But I feel like blogging about the skeptical conjecture that underwater volcanoes are causing the observed ocean warming. For example, the radio host Lars Larson, whose show I was on last summer, conjectured that recently on Twitter:
Could this be causing ocean warming? Seems unlikely....It’s those darned underwater volcanoes and hot water vents.— Lars Larson (@FlushRivet) January 8, 2019
1) these volcanoes and vents didn't suddenly flare up during the Industrial era or in the 1970s -- they've been there for, what, billions of years at mid-ocean ridges where tectonic plate spread apart?
2) But let's do a little back of the envelope calculation to estimate their influence -- for underwater volcanoes, at least. (Plus it's always fun to get a chance to make LaTeX equations again.) Here's what I found:
"About 5 cubic-miles of lava erupt every year along the mid-ocean ridges and submarine fault systems associated with subduction zones...." (Forbes)
The lava is at a certain temperature TL, and the ocean at (an average of) TO. As the lava pours into the ocean, it gives up heat to the ocean, raising the temperature by ΔT. The final temperature of the lava will be TO + ΔT. Then by energy conservation, the heat gained by the ocean is the heat lost by the lava:
where M is mass and C is specific heat. Then
Here are the numbers I found for lava:
where 1200°C was the maximum value in the given range. For the ocean:
(The initial temperature of the ocean doesn't matter much, since TL is over an order of magnitude larger.) So
so tiny, as expected. Converting this to a ocean heat gain gives
over the Earth's surface area. Compare that to the trend found in the first paper mentioned above of about 0.60 W/m2.
So undersea volcanoes only contribute ~0.1% of the ocean's heat gain.

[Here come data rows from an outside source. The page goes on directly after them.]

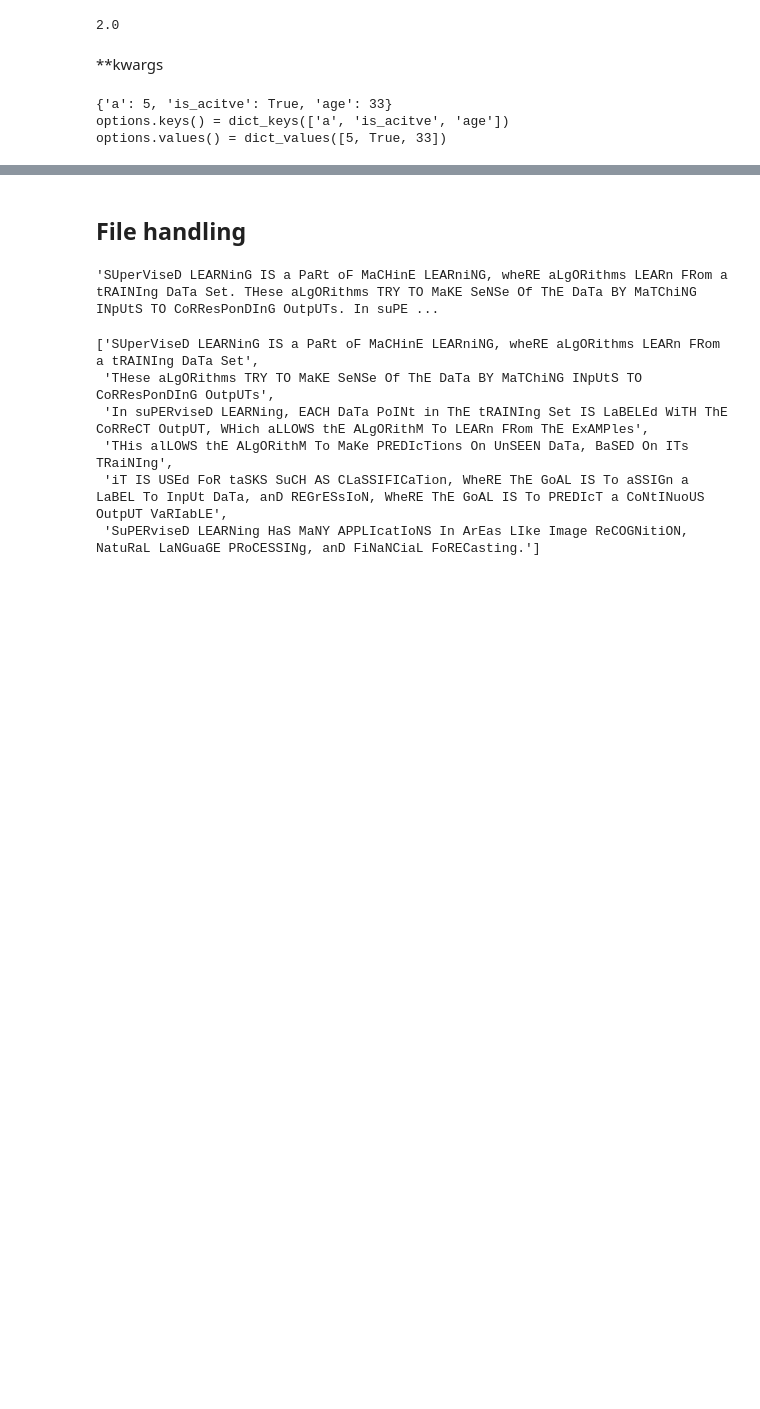
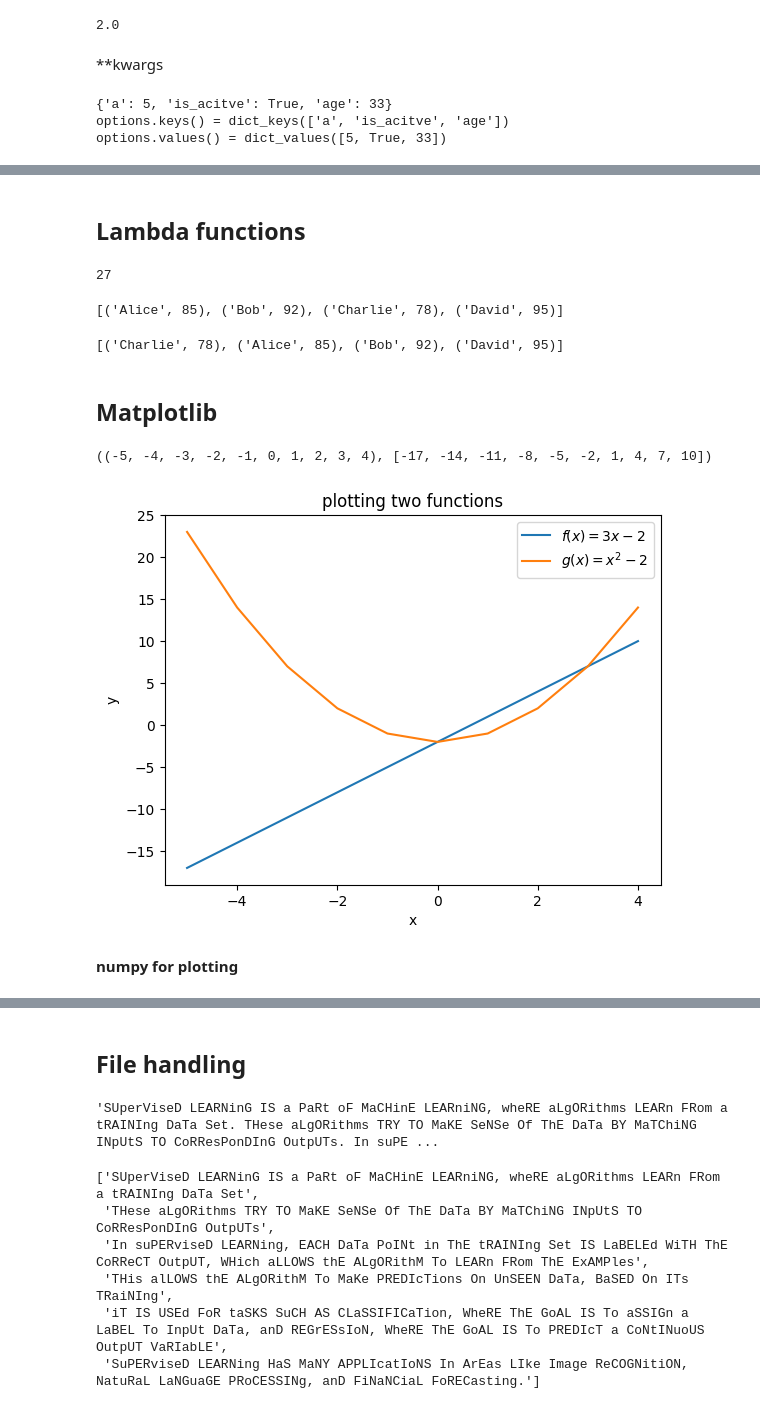
Before and after one commit to AlejandroHiroshima/data-platform-Alexander-Hrachovina-DE24, a Jupyter notebook: code_alongs/02_python_repetition/fundamentals_part2.ipynb, the cells around one changed output, grey strips where cells are left out. Cells and saved outputs as stored; diff of their text form; code cells hidden in the pictures; blank space fills up the shorter version.

```diff
--- a/code_alongs/02_python_repetition/fundamentals_part2.ipynb
+++ b/code_alongs/02_python_repetition/fundamentals_part2.ipynb
@@ -149,0 +182,42 @@ options.values() = dict_values([5, True, 33])
+# %% [markdown]
+## Lambda functions
+# %%
+cuber = lambda x: x**3 # Som en enrads funktion
+cuber(3)
+# %% [output]
+27
+# %%
+students = [("Alice", 85), ("Bob", 92), ("Charlie", 78), ("David", 95)]
+sorted(students)
+# %% [output]
+[('Alice', 85), ('Bob', 92), ('Charlie', 78), ('David', 95)]
+# %%
+sorted(students, key = lambda student: student[1])
+# %% [output]
+[('Charlie', 78), ('Alice', 85), ('Bob', 92), ('David', 95)]
+# %% [markdown]
+## Matplotlib
+# %%
+import matplotlib.pyplot as plt
+
+f = lambda x: 3 * x - 2
+def g(x):
+    return x**2-2
+x = tuple(range(-5,5))
+
+y = [f(i) for i in x]
+y2 = [g(i) for i in x]
+
+
+plt.plot(x, y)
+plt.plot(x,y2)
+plt.title("plotting two functions")
+plt.xlabel("x")
+plt.ylabel("y")
+plt.legend(["$f(x) = 3x - 2$", "$g(x) = x^2-2$"])
+x, y
+# %% [output]
+((-5, -4, -3, -2, -1, 0, 1, 2, 3, 4), [-17, -14, -11, -8, -5, -2, 1, 4, 7, 10])
+[figure, added]
+# %% [markdown]
+**numpy for plotting**
```
Also changed, not shown: parts of 16 cells of this notebook, 8 other files.
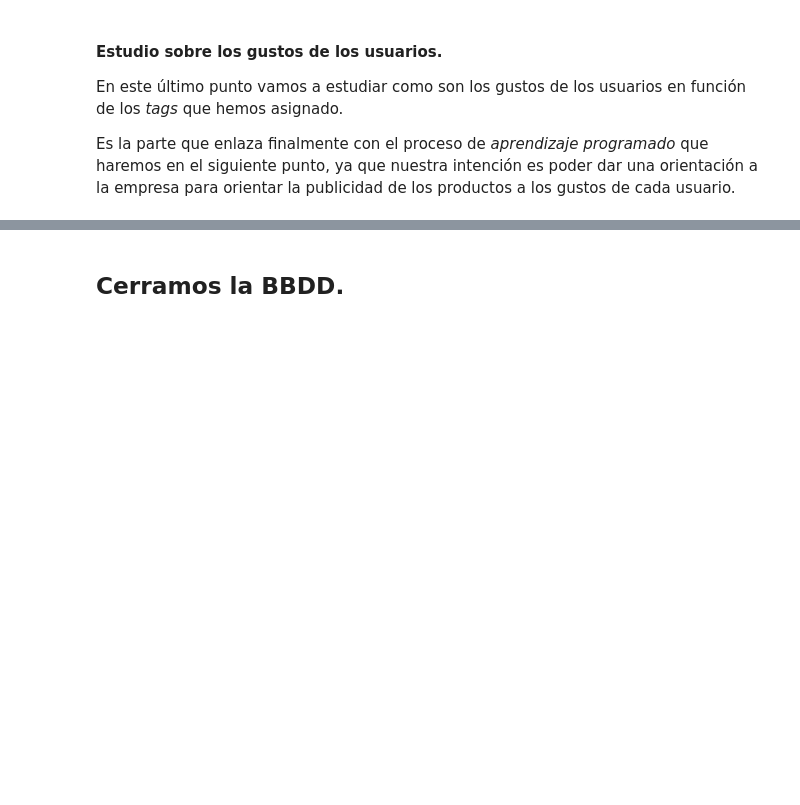
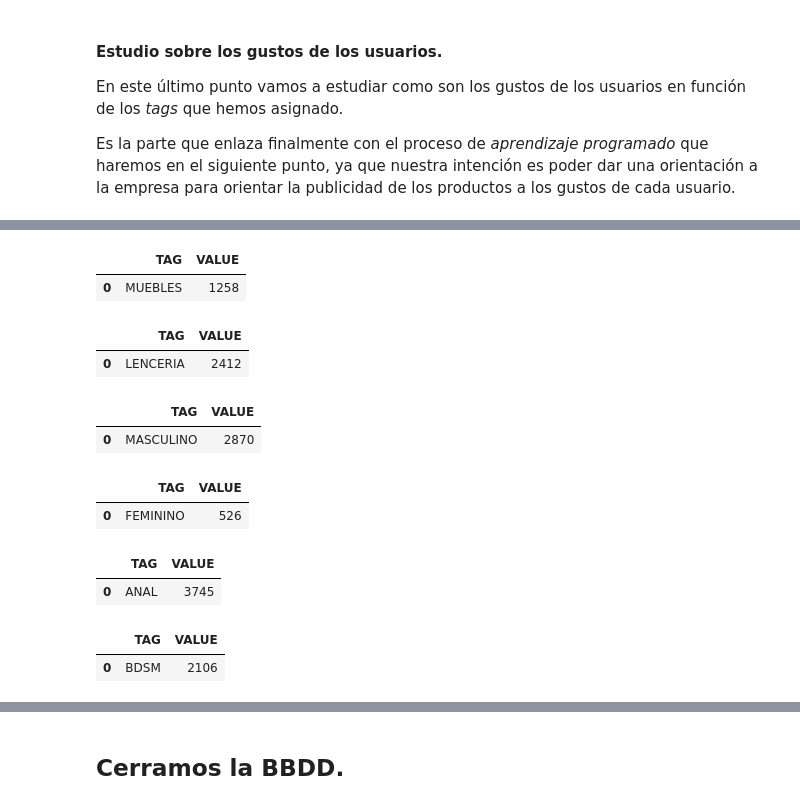
Before and after one commit to 75Engel/Proyecto_tienda_online, a Jupyter notebook: src/Notebook/03_sql.ipynb, the cells around one changed output, grey strips where cells are left out. Saved outputs shown, nothing was run; the diff lists cells and outputs as text; code cells hidden in the pictures; blank space fills up the shorter version.

```diff
--- a/src/Notebook/03_sql.ipynb
+++ b/src/Notebook/03_sql.ipynb
@@ -1419,0 +1427,78 @@ Es la parte que enlaza finalmente con el proceso de *aprendizaje programado* que
+# %%
+query = """
+SELECT 'MUEBLES' AS TAG,COUNT(COMMENT.ID_USERS) AS VALUE FROM TAGS
+JOIN PRODUCT
+ON TAGS.ID=PRODUCT.ID
+JOIN COMMENT
+ON PRODUCT.ID=COMMENT.ID_PRODUCT
+WHERE TAGS.MUEBLES=1
+"""
+f.sql_query(query,cursor)
+# %% [output]
+|  | TAG | VALUE |
+| 0 | MUEBLES | 1258 |
+# %%
+query = """
+SELECT 'LENCERIA' AS TAG ,COUNT(COMMENT.ID_USERS) AS VALUE FROM TAGS
+JOIN PRODUCT
+ON TAGS.ID=PRODUCT.ID
+JOIN COMMENT
+ON PRODUCT.ID=COMMENT.ID_PRODUCT
+WHERE TAGS.LENCERIA=1
+"""
+f.sql_query(query,cursor)
+# %% [output]
+|  | TAG | VALUE |
+| 0 | LENCERIA | 2412 |
+# %%
+query = """
+SELECT 'MASCULINO' AS TAG ,COUNT(COMMENT.ID_USERS) AS VALUE FROM TAGS
+JOIN PRODUCT
+ON TAGS.ID=PRODUCT.ID
+JOIN COMMENT
+ON PRODUCT.ID=COMMENT.ID_PRODUCT
+WHERE TAGS.MASCULINO=1
+"""
+f.sql_query(query,cursor)
+# %% [output]
+|  | TAG | VALUE |
+| 0 | MASCULINO | 2870 |
+# %%
+query = """
+SELECT 'FEMININO' AS TAG ,COUNT(COMMENT.ID_USERS) AS VALUE FROM TAGS
+JOIN PRODUCT
+ON TAGS.ID=PRODUCT.ID
+JOIN COMMENT
+ON PRODUCT.ID=COMMENT.ID_PRODUCT
+WHERE TAGS.FEMININO=1
+"""
+f.sql_query(query,cursor)
+# %% [output]
+|  | TAG | VALUE |
+| 0 | FEMININO | 526 |
+# %%
+query = """
+SELECT 'ANAL' AS TAG ,COUNT(COMMENT.ID_USERS) AS VALUE FROM TAGS
+JOIN PRODUCT
+ON TAGS.ID=PRODUCT.ID
+JOIN COMMENT
+ON PRODUCT.ID=COMMENT.ID_PRODUCT
+WHERE TAGS.ANAL=1
+"""
+f.sql_query(query,cursor)
+# %% [output]
+|  | TAG | VALUE |
+| 0 | ANAL | 3745 |
+# %%
+query = """
+SELECT 'BDSM' AS TAG ,COUNT(COMMENT.ID_USERS) AS VALUE FROM TAGS
+JOIN PRODUCT
+ON TAGS.ID=PRODUCT.ID
+JOIN COMMENT
+ON PRODUCT.ID=COMMENT.ID_PRODUCT
+WHERE TAGS.BDSM=1
+"""
+f.sql_query(query,cursor)
+# %% [output]
+|  | TAG | VALUE |
+| 0 | BDSM | 2106 |
```
Also changed, not shown: parts of 23 cells of this notebook, 17 other files.
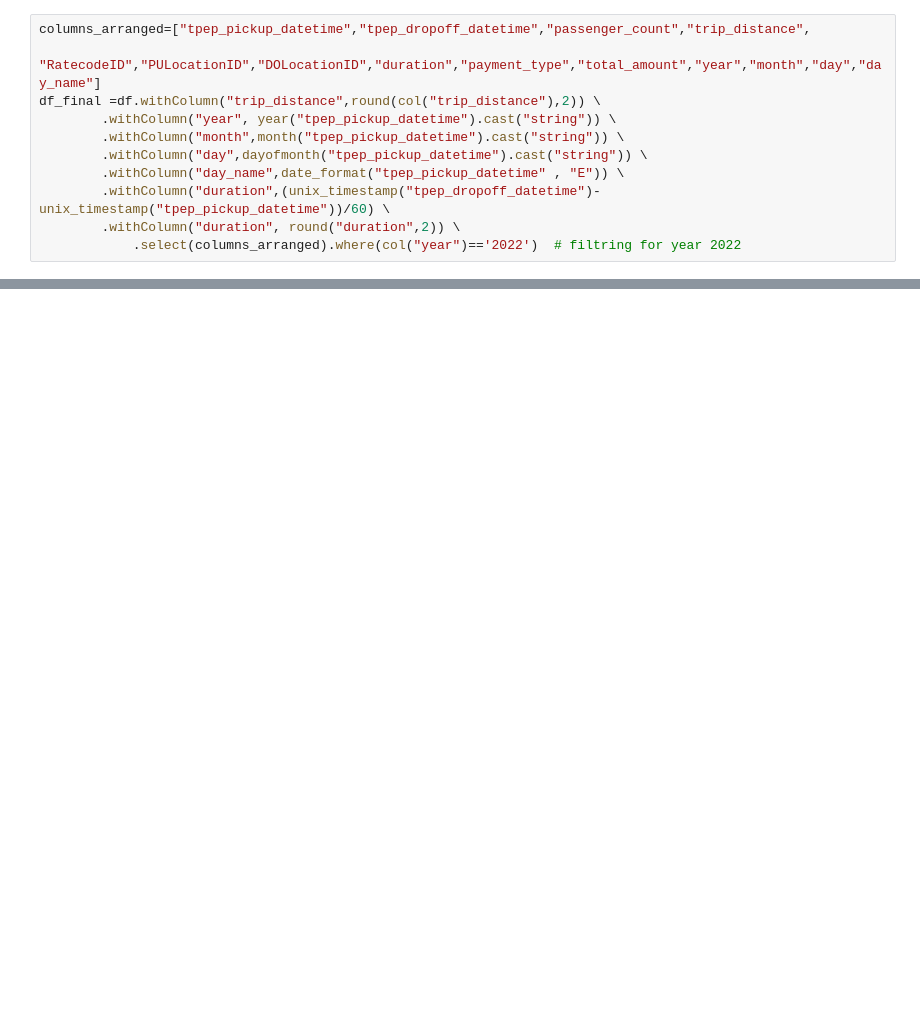
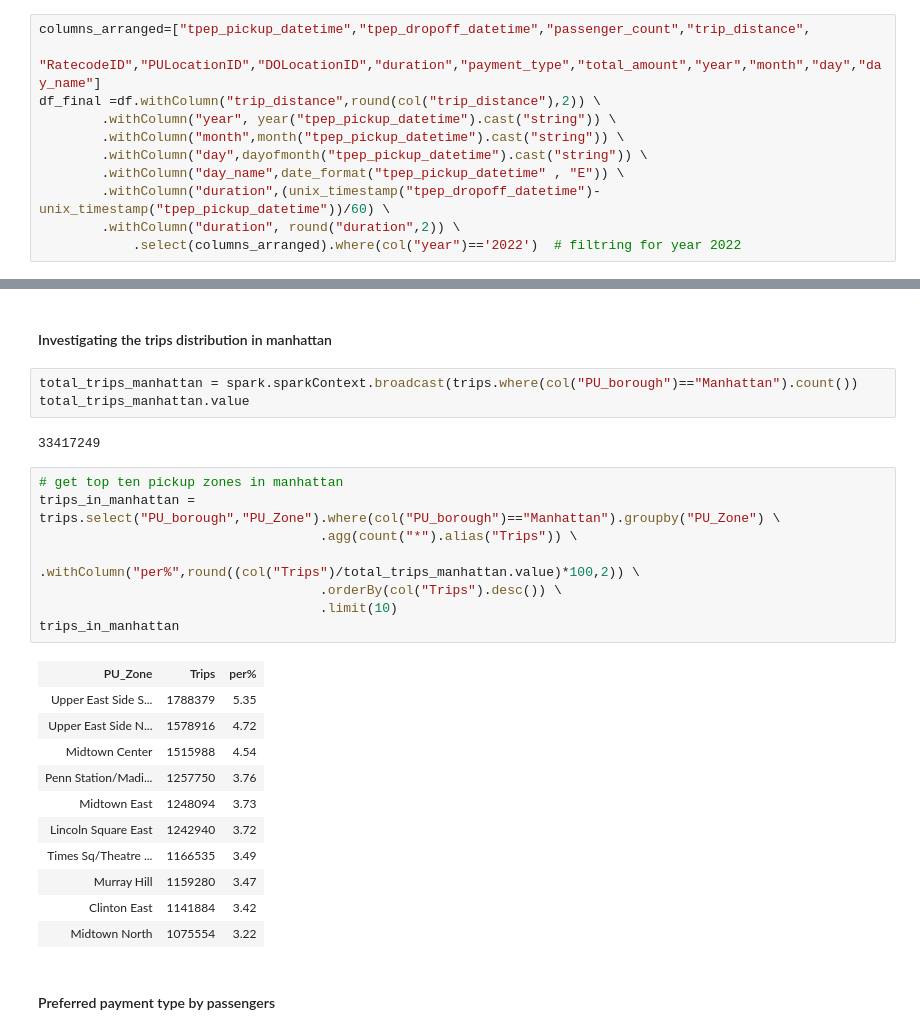
Before and after one commit to KareeemBeltagy/NYC_TCL_Taxi, a Jupyter notebook: Untitled.ipynb, the cells around one changed output, grey strips where cells are left out. Saved outputs shown, nothing was run; the diff lists cells and outputs as text; blank space fills up the shorter version.

```diff
--- a/Untitled.ipynb
+++ b/Untitled.ipynb
@@ -219,0 +358,29 @@ df_final.write.partitionBy("year","month").mode("overwrite").format("parquet").s
+# %% [markdown]
+#### Investigating the trips distribution in manhattan
+# %%
+total_trips_manhattan = spark.sparkContext.broadcast(trips.where(col("PU_borough")=="Manhattan").count())
+total_trips_manhattan.value
+# %% [output]
+33417249
+# %%
+# get top ten pickup zones in manhattan
+trips_in_manhattan = trips.select("PU_borough","PU_Zone").where(col("PU_borough")=="Manhattan").groupby("PU_Zone") \
+                                    .agg(count("*").alias("Trips")) \
+                                    .withColumn("per%",round((col("Trips")/total_trips_manhattan.value)*100,2)) \
+                                    .orderBy(col("Trips").desc()) \
+                                    .limit(10)
+trips_in_manhattan
+# %% [output]
+| PU_Zone | Trips | per% |
+| Upper East Side S... | 1788379 | 5.35 |
+| Upper East Side N... | 1578916 | 4.72 |
+| Midtown Center | 1515988 | 4.54 |
+| Penn Station/Madi... | 1257750 | 3.76 |
+| Midtown East | 1248094 | 3.73 |
+| Lincoln Square East | 1242940 | 3.72 |
+| Times Sq/Theatre ... | 1166535 | 3.49 |
+| Murray Hill | 1159280 | 3.47 |
+| Clinton East | 1141884 | 3.42 |
+| Midtown North | 1075554 | 3.22 |
+# %% [markdown]
+#### Preferred payment type by passengers
```
Also changed, not shown: parts of 32 cells of this notebook.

(I think it's hard to imagine just how huge the ocean is. For example, it's 1.5 times more massive than Ceres, the largest body in the asteroid belt, with a diameter of almost 600 miles.)
Anything I missed?